When you create a brand new project, SkookumScript can easily be used to run any generic engine commands while your project is running.
(This example assumes you have already created a project or are using one of the example projects such as
SkookumDemo and the SkookumIDE is connected to your running project.)
Eventually though, you will want to add SkookumScript behavior that is part of your project.
To do this you need to click on a class in the class hierarchy that you want to add a routine to and then add a Class/Member. The
Master mind class is a good starting point to add initial code for your overall project.
You can do this by going to "File" menu and select "Add a Class/Member", or click on the "Add a Class/Member" pane that is at the bottom of the "Members" tab or just press
Since this is the first time you are adding SkookumScript code into your project (if you are not using the SkookumDemo project which already has SkookumScript code in it) you will see the following:
Once you select "OK" the files SkookumScript needs will be added to your project. We call this Skookifying your project and once done your project is Skookified.
Now you have access to the "Add a Class\Member" dialog.
Let's add a
fizz_buzz() method which is a common example coding problem.
The FizzBuzz problem:
Write a program that prints the integers from 1 to 100 (inclusive).
- for multiples of three, print
Fizz (instead of the number)
- for multiples of five, print
Buzz (instead of the number)
- for multiples of both three and five, print
FizzBuzz (instead of the number)
So you type in the name of the method in the "Name:" field, ensure that it is an instance method (
c class method), and set the overlay to "Project". (An overlay is like a code library.) Then select "Add".
Voila, it creates your method. (It copies from a template file which you can customize.)
(If you have version control such as Perforce set up it will add the file using it.)
The "Add a Class\Member" dialog is quite versatile, you can use it to create all sorts of things just depending on the name that you enter. It also shows you a hint before you start typing:
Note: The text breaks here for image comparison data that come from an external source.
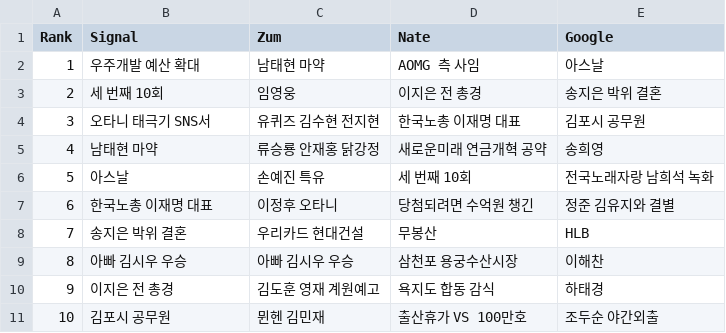
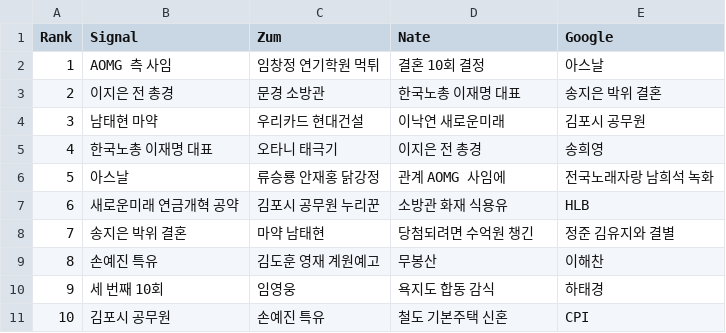
Before and after one commit to TrackerIssues/0301_TeleCollectData, a CSV file: dfMsg.csv, drawn as a sheet.

Commit message:
Auto - Update data!

```diff
--- a/dfMsg.csv
+++ b/dfMsg.csv
@@ -1,11 +1,11 @@
 Rank,Signal,Zum,Nate,Google
-1,우주개발 예산 확대,남태현 마약,AOMG 측 사임,아스날
-2,세 번째 10회,임영웅,이지은 전 총경,송지은 박위 결혼
-3,오타니 태극기 SNS서,유퀴즈 김수현 전지현,한국노총 이재명 대표,김포시 공무원
-4,남태현 마약,류승룡 안재홍 닭강정,새로운미래 연금개혁 공약,송희영
-5,아스날,손예진 특유,세 번째 10회,전국노래자랑 남희석 녹화
-6,한국노총 이재명 대표,이정후 오타니,당첨되려면 수억원 챙긴,정준 김유지와 결별
-7,송지은 박위 결혼,우리카드 현대건설,무봉산,HLB
-8,아빠 김시우 우승,아빠 김시우 우승,삼천포 용궁수산시장,이해찬
-9,이지은 전 총경,김도훈 영재 계원예고,욕지도 합동 감식,하태경
-10,김포시 공무원,뮌헨 김민재,출산휴가 VS 100만호,조두순 야간외출
+1,AOMG 측 사임,임창정 연기학원 먹튀,결혼 10회 결정,아스날
+2,이지은 전 총경,문경 소방관,한국노총 이재명 대표,송지은 박위 결혼
+3,남태현 마약,우리카드 현대건설,이낙연 새로운미래,김포시 공무원
+4,한국노총 이재명 대표,오타니 태극기,이지은 전 총경,송희영
+5,아스날,류승룡 안재홍 닭강정,관계 AOMG 사임에,전국노래자랑 남희석 녹화
+6,새로운미래 연금개혁 공약,김포시 공무원 누리꾼,소방관 화재 식용유,HLB
+7,송지은 박위 결혼,마약 남태현,당첨되려면 수억원 챙긴,정준 김유지와 결별
+8,손예진 특유,김도훈 영재 계원예고,무봉산,이해찬
+9,세 번째 10회,임영웅,욕지도 합동 감식,하태경
+10,김포시 공무원,손예진 특유,철도 기본주택 신혼,CPI
```
Also changed, not shown: 1 other file.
[Class.] NewClass, _coroutine, _method[?], ![constructor], !!(destructor), ConvertClass, @instance_data[?], class_data[?]
- a name starting with a capital letter will create a subclass for the currently selected class
- a name starting with an underscore
_ and then a lowercase letter will create a coroutine (a routine that takes time / may take more than one frame to complete)
- a name starting with a lowercase letter will create a method (a routine that returns immediately)
- a name starting with an exclamation mark
! will create a constructor method for the class
- a name starting with two exclamation marks
!! will create a destructor method for the class
- a name that is an existing class will create a conversion method from the current class to the specified class type
- a name starting with an at symbol
@ will create an instance data member for the class
- a name starting with two at symbols
@@ will create class data member for the class (called a
static member in some languages)
- names that indicate they can end in an optional question mark
? can have a question mark added to make them be a predicate method or data member that always returns a
Instead of using the currently selected class you can also specify the class that you want to add to by first entering the class you want and then a period/dot
Then you just update the comments and put in the code body like so:
// Fizz buzz example
if idx.mod(15) = 0 ["FizzBuzz"]
idx.mod(3) = 0 ["Fizz"]
idx.mod(5) = 0 ["Buzz"]
(To see some alternate ways to write this take a look at some more SkookumScript examples on RosettaCode.)
Then commit the method (compile and send the changes to the project runtime) by going to the "Build" menu and select "Commit" press the "Commit" icon (gears) on the toolbar or press the
Scripts can only be run when your project is running so start your UE4 project - for example press the "Play" icon on the toolbar or press
P to play in the editor.
Now that your project is running type in the following in the "Workbench (REPL)" tab:
Make sure that the edit caret (sometimes call the edit cursor) is on that line and then press
F4 to execute it.
You should see its output in the SkookumIDE log:
nil is the result of the call to
fizz_buzz() which returns nothing.)
And you've made a simple method.
Look around at other routines to get ideas.
If you look around at other routines in the class hierarchy you may see some that have no code body - i.e. they do not have
] or anything between some code blocks. These routines are defined in C++ - you still see their parameters and description comments though their bodies are written in C++.